**Extracted information**:
+++

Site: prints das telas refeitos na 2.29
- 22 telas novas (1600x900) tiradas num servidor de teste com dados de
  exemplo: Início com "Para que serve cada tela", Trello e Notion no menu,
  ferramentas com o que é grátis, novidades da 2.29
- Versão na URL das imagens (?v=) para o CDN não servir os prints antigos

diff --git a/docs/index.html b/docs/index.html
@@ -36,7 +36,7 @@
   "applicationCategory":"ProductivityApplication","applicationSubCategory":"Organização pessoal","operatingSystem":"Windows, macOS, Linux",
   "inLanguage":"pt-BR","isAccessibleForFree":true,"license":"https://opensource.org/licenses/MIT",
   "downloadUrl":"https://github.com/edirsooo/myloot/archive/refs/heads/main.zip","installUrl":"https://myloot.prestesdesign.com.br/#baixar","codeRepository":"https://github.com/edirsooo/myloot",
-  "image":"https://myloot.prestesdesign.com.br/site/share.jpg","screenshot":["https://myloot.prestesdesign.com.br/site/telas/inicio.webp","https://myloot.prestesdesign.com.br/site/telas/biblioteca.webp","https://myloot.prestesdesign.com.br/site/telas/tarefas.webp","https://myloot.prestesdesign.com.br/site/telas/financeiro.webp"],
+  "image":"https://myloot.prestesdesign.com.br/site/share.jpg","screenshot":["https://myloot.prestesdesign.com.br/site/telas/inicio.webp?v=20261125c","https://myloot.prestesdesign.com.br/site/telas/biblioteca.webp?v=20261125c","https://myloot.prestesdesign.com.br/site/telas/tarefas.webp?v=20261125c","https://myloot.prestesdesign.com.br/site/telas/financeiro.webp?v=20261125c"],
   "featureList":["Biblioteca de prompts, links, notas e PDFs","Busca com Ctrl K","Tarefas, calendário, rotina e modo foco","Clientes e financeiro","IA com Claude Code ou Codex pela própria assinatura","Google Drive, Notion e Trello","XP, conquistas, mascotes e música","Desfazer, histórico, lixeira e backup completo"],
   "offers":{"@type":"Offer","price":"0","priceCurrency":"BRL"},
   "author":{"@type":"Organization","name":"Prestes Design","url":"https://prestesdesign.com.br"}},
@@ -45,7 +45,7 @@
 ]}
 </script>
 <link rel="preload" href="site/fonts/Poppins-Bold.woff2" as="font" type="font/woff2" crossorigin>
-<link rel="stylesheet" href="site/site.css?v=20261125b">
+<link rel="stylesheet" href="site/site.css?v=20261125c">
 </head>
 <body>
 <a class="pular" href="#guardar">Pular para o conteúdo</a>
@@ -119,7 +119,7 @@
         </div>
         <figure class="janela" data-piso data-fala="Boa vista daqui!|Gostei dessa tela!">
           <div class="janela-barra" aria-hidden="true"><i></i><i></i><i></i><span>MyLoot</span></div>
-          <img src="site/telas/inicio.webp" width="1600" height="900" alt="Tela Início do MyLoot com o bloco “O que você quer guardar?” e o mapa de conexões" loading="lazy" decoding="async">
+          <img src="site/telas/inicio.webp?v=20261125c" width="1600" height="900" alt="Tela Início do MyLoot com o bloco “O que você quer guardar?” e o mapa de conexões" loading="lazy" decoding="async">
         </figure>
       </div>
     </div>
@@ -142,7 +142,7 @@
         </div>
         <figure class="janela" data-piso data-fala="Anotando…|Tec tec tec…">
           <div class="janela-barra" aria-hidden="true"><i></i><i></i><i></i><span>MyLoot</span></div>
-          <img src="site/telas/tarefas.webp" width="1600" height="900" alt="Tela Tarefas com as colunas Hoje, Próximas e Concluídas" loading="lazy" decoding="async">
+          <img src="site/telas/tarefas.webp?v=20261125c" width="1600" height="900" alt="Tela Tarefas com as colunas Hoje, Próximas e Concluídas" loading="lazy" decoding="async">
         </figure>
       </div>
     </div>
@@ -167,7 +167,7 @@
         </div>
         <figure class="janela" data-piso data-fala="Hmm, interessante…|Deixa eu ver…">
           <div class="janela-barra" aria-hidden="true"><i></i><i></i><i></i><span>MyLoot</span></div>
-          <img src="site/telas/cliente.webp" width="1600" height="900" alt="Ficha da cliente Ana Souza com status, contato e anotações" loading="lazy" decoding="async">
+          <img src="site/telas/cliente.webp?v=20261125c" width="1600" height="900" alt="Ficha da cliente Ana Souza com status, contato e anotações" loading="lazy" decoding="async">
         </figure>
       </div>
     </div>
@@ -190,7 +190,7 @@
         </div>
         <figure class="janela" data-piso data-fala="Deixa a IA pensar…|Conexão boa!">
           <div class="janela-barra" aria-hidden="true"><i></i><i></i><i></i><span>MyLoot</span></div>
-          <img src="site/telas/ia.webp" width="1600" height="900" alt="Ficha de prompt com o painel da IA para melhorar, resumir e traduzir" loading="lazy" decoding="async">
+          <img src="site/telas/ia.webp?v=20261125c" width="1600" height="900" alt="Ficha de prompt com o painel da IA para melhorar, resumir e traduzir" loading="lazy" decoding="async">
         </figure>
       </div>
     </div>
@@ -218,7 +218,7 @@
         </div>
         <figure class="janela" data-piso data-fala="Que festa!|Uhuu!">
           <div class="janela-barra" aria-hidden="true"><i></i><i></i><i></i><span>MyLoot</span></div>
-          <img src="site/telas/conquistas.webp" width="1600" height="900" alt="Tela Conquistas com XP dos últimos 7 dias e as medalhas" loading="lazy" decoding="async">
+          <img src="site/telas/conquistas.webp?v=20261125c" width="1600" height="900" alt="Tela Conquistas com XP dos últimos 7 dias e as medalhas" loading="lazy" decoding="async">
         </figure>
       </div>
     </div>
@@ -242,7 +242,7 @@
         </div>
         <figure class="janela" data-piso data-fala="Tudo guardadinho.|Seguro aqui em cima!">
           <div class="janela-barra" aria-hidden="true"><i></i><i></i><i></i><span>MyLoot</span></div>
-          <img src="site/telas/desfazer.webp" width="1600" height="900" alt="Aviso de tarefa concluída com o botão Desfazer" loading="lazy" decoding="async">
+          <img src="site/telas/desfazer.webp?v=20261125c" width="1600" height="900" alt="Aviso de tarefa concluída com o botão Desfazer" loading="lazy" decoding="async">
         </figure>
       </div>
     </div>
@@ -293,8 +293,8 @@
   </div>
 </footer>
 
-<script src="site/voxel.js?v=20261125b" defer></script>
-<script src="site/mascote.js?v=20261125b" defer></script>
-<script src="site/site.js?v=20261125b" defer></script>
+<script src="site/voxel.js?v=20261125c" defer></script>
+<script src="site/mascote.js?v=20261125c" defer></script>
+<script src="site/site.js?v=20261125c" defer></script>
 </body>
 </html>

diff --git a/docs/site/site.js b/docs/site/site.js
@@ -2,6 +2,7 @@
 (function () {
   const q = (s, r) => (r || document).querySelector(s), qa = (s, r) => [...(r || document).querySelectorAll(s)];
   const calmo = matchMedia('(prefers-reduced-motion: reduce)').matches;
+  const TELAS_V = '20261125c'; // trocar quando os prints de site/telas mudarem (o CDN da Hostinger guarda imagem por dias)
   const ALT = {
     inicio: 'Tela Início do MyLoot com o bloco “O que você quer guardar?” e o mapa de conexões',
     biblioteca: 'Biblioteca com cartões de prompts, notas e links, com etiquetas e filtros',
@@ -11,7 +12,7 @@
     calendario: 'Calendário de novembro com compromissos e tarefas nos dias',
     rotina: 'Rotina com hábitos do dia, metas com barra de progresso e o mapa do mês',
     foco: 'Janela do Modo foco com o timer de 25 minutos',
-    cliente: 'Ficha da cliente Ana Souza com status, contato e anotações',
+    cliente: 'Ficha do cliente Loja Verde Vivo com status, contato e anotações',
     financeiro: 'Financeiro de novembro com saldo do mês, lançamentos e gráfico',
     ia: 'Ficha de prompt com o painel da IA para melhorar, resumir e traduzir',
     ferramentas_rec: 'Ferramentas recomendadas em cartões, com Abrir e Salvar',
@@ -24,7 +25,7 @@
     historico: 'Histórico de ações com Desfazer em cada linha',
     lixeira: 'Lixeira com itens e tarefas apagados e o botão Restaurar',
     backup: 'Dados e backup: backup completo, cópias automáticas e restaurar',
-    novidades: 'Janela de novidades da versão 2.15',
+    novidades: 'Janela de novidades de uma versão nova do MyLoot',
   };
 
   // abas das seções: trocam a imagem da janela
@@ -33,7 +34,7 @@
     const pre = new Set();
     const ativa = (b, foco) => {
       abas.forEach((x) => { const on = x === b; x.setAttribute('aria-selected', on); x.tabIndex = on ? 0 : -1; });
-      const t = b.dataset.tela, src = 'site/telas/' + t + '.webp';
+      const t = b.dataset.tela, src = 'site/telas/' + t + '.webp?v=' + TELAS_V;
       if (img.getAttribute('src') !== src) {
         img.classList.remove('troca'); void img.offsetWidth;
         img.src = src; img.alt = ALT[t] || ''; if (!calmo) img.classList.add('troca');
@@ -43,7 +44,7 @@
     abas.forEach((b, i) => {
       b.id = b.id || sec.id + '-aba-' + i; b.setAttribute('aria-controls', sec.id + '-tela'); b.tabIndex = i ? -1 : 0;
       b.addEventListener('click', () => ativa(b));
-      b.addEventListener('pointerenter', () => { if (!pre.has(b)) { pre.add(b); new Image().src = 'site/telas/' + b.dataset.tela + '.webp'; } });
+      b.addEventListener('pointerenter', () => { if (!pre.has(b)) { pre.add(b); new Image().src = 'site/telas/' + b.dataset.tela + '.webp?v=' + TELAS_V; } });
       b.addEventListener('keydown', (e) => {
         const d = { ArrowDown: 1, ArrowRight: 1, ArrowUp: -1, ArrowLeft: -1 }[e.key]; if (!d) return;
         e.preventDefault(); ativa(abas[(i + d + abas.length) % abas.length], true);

+++

**Task directions**:
Among the lines of the data, some may include "foco" as a word or string; report how many, and nothing else.

**Response area**:
3